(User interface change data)
--- START ---

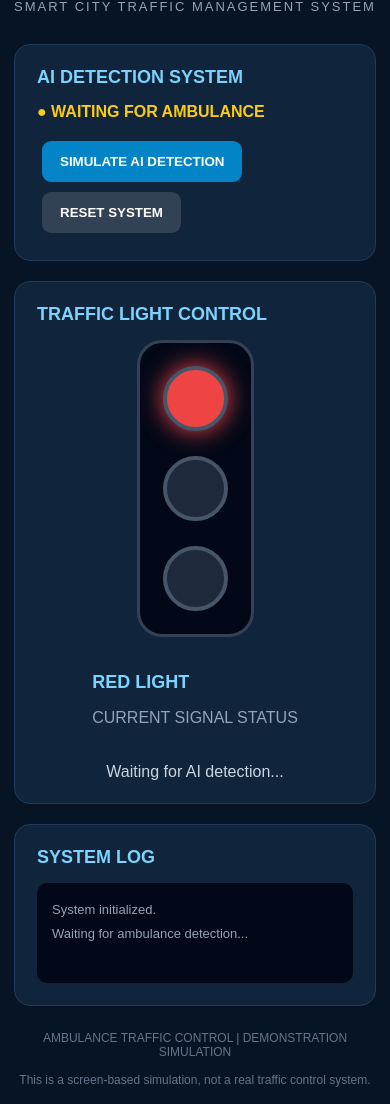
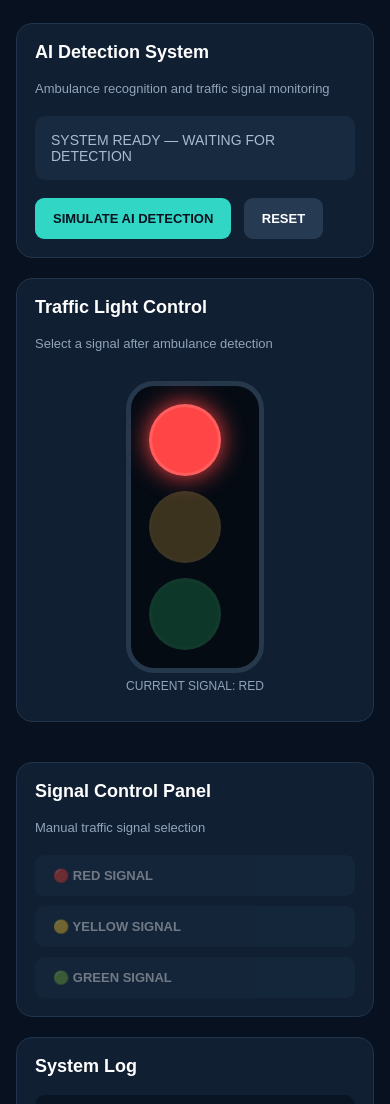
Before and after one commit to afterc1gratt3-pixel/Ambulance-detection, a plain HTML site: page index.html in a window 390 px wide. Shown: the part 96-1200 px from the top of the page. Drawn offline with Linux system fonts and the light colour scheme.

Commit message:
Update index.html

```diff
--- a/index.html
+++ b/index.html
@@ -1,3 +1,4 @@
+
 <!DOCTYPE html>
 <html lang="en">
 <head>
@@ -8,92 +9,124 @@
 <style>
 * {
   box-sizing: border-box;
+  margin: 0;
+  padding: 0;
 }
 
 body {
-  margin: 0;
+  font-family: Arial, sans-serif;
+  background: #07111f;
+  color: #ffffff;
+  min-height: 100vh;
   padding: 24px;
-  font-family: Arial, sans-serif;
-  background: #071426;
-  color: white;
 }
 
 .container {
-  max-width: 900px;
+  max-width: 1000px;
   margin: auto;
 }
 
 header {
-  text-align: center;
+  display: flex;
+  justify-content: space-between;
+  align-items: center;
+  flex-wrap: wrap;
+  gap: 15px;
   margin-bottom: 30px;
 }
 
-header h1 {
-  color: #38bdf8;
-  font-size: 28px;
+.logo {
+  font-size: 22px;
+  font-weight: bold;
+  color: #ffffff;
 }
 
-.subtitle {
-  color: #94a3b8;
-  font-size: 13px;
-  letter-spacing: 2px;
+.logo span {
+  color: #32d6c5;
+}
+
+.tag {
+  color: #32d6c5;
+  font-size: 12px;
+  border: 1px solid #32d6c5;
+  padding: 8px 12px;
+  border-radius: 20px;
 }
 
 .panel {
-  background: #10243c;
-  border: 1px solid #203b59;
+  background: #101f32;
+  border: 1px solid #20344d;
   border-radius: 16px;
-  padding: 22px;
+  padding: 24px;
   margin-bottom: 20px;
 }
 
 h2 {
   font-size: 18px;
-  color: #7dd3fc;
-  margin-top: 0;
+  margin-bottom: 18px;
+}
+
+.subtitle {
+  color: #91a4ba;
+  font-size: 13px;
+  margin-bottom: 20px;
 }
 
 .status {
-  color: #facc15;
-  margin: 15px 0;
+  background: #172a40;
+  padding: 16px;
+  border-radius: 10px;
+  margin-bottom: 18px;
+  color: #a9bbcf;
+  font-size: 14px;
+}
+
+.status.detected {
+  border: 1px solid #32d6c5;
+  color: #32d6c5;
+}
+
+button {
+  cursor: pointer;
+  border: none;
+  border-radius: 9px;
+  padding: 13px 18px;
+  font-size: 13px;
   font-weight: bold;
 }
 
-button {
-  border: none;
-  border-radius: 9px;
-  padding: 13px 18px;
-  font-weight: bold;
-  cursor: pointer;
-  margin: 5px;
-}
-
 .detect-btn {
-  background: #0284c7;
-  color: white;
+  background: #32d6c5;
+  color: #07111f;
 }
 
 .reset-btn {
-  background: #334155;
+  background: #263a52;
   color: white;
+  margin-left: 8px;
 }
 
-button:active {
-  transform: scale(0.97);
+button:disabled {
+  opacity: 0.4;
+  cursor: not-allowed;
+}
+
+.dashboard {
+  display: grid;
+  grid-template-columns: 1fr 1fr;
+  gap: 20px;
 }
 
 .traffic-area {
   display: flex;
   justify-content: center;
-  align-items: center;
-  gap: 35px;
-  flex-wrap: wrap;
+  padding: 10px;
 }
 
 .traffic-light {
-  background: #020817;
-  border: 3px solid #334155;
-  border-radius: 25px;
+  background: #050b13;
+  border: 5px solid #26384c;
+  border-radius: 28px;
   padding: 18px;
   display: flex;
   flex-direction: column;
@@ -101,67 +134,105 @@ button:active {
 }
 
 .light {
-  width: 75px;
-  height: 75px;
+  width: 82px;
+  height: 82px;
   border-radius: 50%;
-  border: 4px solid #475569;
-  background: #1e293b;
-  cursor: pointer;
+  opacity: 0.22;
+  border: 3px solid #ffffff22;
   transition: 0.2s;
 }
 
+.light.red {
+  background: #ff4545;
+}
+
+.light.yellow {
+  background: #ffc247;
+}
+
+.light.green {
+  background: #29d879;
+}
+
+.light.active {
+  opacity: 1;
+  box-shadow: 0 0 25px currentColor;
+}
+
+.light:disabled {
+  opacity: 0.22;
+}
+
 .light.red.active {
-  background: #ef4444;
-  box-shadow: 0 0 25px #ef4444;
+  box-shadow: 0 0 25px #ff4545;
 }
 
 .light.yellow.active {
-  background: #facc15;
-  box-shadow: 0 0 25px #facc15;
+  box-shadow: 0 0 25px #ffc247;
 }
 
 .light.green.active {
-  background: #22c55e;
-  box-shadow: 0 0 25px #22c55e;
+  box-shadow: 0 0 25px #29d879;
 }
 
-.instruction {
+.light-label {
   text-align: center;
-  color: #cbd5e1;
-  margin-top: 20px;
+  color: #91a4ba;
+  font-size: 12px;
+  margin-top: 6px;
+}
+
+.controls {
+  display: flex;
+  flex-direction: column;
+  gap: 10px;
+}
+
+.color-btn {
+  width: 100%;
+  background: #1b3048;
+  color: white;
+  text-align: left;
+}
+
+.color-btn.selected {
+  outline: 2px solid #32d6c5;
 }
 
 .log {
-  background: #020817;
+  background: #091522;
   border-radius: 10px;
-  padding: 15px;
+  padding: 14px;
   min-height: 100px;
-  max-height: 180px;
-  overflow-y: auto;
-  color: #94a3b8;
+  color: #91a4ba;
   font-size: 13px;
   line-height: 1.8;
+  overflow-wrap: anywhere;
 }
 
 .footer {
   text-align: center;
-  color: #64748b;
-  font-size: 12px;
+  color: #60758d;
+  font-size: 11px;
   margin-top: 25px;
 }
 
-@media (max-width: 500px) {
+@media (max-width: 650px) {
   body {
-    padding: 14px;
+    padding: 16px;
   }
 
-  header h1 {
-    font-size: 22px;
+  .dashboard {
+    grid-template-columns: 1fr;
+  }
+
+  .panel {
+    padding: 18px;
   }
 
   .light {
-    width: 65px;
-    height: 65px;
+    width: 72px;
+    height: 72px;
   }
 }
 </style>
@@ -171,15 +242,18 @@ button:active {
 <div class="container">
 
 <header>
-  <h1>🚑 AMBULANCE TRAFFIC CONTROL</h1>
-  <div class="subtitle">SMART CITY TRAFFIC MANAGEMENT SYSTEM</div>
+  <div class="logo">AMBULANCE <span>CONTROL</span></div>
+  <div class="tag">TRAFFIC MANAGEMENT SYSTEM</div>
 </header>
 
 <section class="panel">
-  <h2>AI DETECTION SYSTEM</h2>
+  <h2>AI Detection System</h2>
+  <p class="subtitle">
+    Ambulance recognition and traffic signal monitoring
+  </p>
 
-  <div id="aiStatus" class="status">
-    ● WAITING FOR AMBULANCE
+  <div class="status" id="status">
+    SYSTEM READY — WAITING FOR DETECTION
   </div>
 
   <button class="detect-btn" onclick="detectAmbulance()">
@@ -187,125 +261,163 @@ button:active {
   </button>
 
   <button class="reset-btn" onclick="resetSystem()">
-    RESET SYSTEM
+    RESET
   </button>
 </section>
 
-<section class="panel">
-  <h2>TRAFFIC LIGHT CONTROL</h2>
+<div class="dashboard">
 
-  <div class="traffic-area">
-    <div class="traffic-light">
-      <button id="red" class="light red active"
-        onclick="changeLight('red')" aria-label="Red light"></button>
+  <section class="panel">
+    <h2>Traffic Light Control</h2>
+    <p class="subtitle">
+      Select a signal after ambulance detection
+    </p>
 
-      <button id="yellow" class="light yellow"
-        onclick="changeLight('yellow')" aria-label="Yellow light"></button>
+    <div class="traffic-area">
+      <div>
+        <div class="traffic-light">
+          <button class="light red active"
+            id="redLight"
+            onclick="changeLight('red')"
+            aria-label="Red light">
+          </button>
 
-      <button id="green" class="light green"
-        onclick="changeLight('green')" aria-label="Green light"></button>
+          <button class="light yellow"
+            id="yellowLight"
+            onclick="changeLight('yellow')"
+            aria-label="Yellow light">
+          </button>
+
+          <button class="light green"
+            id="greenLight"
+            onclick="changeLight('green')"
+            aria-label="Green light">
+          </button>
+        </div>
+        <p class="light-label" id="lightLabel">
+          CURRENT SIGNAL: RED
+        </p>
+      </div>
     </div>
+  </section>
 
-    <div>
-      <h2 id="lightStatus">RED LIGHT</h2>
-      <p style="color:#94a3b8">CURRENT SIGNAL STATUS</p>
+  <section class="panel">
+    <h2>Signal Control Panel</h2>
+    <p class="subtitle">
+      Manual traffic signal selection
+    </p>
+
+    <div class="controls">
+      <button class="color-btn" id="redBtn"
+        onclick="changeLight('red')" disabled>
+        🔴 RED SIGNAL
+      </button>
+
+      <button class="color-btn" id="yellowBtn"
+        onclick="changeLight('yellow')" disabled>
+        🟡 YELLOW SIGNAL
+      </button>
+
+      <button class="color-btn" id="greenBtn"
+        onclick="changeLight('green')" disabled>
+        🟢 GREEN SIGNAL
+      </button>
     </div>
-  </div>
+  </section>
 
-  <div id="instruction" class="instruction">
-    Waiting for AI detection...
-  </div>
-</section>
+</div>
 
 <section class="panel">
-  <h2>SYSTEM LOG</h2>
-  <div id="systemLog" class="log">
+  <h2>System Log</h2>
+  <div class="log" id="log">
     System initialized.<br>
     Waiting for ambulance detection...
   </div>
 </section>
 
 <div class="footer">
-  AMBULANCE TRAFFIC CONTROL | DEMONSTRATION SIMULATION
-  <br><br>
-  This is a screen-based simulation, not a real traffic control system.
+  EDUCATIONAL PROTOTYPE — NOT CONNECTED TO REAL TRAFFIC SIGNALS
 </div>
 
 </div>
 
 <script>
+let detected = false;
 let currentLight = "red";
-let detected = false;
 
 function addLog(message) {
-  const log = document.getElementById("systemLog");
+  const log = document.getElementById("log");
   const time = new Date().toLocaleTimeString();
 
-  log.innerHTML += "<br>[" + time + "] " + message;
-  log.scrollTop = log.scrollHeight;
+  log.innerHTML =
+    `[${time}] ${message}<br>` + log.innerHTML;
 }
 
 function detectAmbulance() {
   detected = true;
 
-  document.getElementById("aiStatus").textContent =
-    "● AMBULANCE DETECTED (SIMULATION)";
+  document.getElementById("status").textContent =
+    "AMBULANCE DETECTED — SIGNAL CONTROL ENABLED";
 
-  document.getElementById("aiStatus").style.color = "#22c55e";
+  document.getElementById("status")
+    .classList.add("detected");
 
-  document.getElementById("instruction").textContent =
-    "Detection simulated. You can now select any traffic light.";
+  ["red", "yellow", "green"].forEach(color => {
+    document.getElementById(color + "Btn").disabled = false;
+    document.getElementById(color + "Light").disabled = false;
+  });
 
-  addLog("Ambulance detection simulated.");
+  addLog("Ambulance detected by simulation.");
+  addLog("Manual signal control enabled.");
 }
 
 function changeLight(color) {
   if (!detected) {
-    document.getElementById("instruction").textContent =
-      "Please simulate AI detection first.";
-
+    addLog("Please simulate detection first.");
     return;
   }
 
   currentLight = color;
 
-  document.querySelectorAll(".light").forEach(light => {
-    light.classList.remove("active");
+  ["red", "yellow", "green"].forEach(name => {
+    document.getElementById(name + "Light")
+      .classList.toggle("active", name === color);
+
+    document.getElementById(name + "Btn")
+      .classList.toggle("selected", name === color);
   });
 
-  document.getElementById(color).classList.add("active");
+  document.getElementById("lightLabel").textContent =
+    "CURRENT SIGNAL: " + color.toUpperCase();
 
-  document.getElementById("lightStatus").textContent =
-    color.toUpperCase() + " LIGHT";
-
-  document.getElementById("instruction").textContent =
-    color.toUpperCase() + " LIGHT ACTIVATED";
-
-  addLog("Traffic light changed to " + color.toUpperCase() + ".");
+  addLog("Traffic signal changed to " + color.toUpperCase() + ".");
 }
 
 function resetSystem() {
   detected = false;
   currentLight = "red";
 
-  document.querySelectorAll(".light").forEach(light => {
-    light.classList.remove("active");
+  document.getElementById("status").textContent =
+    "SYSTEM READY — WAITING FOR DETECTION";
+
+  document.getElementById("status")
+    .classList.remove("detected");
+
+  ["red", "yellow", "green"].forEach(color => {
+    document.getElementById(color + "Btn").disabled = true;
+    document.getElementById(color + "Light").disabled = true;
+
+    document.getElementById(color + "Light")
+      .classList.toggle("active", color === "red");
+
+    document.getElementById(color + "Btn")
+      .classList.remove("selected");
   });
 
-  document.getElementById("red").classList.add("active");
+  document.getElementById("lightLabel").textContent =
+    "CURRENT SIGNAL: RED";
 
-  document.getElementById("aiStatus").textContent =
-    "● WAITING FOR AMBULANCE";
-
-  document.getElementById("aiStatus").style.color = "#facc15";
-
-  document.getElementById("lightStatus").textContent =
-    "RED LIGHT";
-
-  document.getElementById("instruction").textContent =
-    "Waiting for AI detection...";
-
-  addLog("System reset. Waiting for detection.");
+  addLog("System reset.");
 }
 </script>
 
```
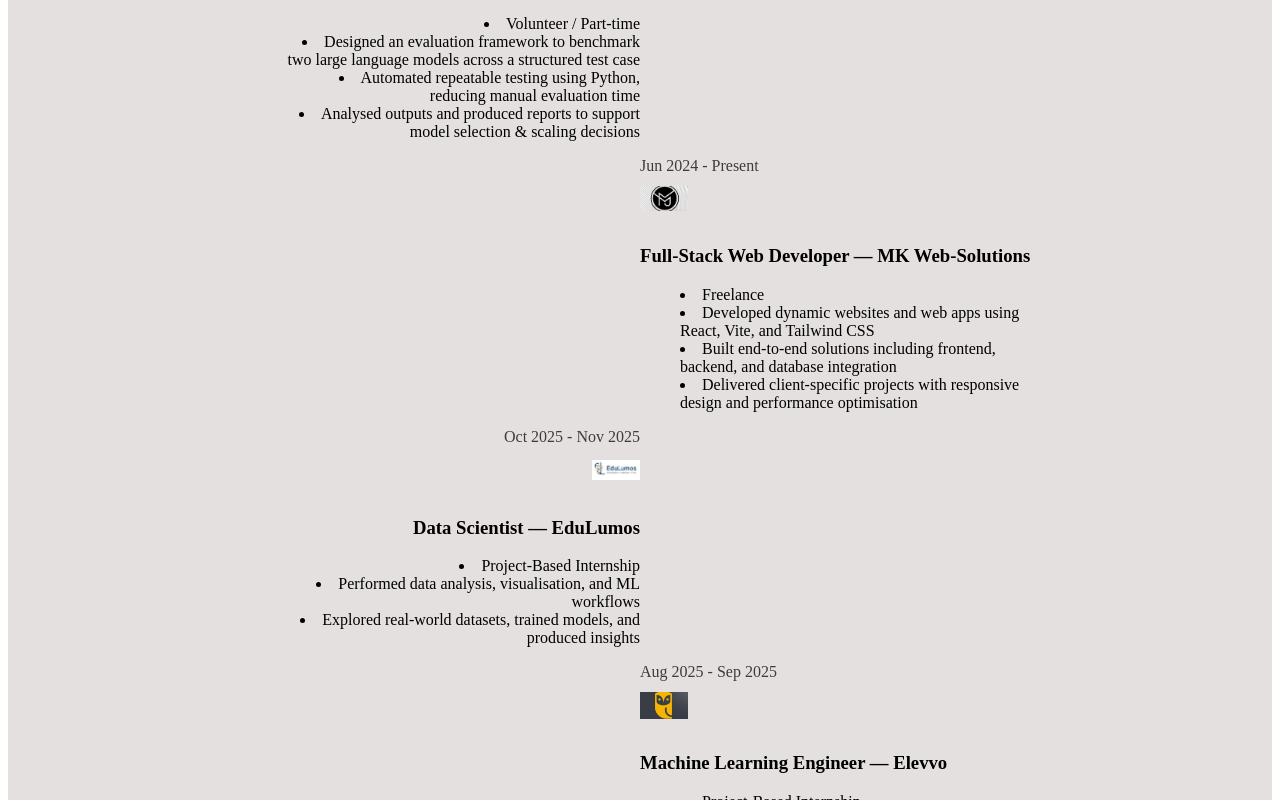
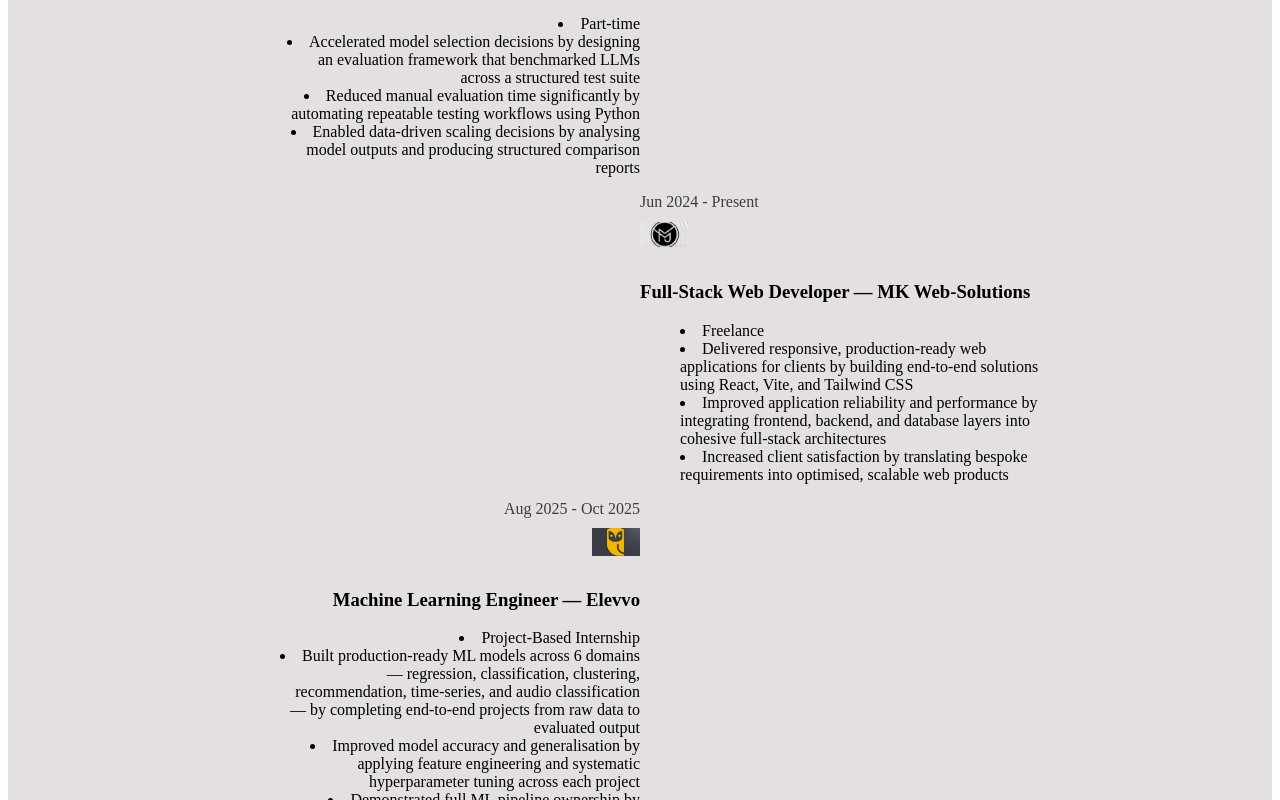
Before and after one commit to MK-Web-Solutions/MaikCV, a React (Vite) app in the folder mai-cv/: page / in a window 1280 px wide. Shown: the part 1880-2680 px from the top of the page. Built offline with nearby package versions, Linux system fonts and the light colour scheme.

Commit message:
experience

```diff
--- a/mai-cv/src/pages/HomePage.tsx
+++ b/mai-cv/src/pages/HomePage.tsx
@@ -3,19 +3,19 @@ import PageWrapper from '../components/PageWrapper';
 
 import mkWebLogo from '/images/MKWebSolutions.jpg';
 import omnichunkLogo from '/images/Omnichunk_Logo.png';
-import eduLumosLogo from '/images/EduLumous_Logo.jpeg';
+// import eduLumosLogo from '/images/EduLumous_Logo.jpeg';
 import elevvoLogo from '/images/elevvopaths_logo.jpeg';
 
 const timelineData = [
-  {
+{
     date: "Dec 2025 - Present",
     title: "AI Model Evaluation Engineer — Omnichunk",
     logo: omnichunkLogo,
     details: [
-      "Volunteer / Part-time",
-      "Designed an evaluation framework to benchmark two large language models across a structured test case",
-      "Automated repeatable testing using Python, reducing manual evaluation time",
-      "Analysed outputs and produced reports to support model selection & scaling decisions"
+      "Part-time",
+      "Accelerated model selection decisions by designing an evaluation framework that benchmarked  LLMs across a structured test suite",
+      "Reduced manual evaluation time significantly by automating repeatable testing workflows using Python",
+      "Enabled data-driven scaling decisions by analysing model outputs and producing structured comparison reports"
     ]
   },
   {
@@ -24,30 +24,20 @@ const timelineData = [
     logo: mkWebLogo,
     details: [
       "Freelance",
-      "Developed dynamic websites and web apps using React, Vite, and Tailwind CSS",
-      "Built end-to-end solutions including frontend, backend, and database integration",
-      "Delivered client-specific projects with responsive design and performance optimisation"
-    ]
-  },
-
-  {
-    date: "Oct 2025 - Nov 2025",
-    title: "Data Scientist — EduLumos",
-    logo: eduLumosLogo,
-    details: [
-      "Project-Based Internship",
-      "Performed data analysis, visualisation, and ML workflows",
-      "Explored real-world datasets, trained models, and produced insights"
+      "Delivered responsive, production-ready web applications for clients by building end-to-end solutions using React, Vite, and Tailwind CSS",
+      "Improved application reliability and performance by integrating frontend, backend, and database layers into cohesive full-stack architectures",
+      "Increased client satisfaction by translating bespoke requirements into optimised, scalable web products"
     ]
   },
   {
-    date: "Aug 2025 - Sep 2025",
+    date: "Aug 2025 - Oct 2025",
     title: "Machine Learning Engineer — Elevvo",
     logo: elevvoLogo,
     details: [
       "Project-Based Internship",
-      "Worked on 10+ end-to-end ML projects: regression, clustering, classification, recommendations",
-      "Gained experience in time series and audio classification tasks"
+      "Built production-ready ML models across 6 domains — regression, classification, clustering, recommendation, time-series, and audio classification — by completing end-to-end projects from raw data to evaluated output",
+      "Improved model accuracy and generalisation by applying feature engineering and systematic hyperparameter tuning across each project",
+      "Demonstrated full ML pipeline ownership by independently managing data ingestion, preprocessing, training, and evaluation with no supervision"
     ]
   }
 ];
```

--- END ---

Task requirements –
Each line in the data that holds the word "innerHTML" must be copied.

Written answer –
-  log.innerHTML += "<br>[" + time + "] " + message;
+  log.innerHTML =
+    `[${time}] ${message}<br>` + log.innerHTML;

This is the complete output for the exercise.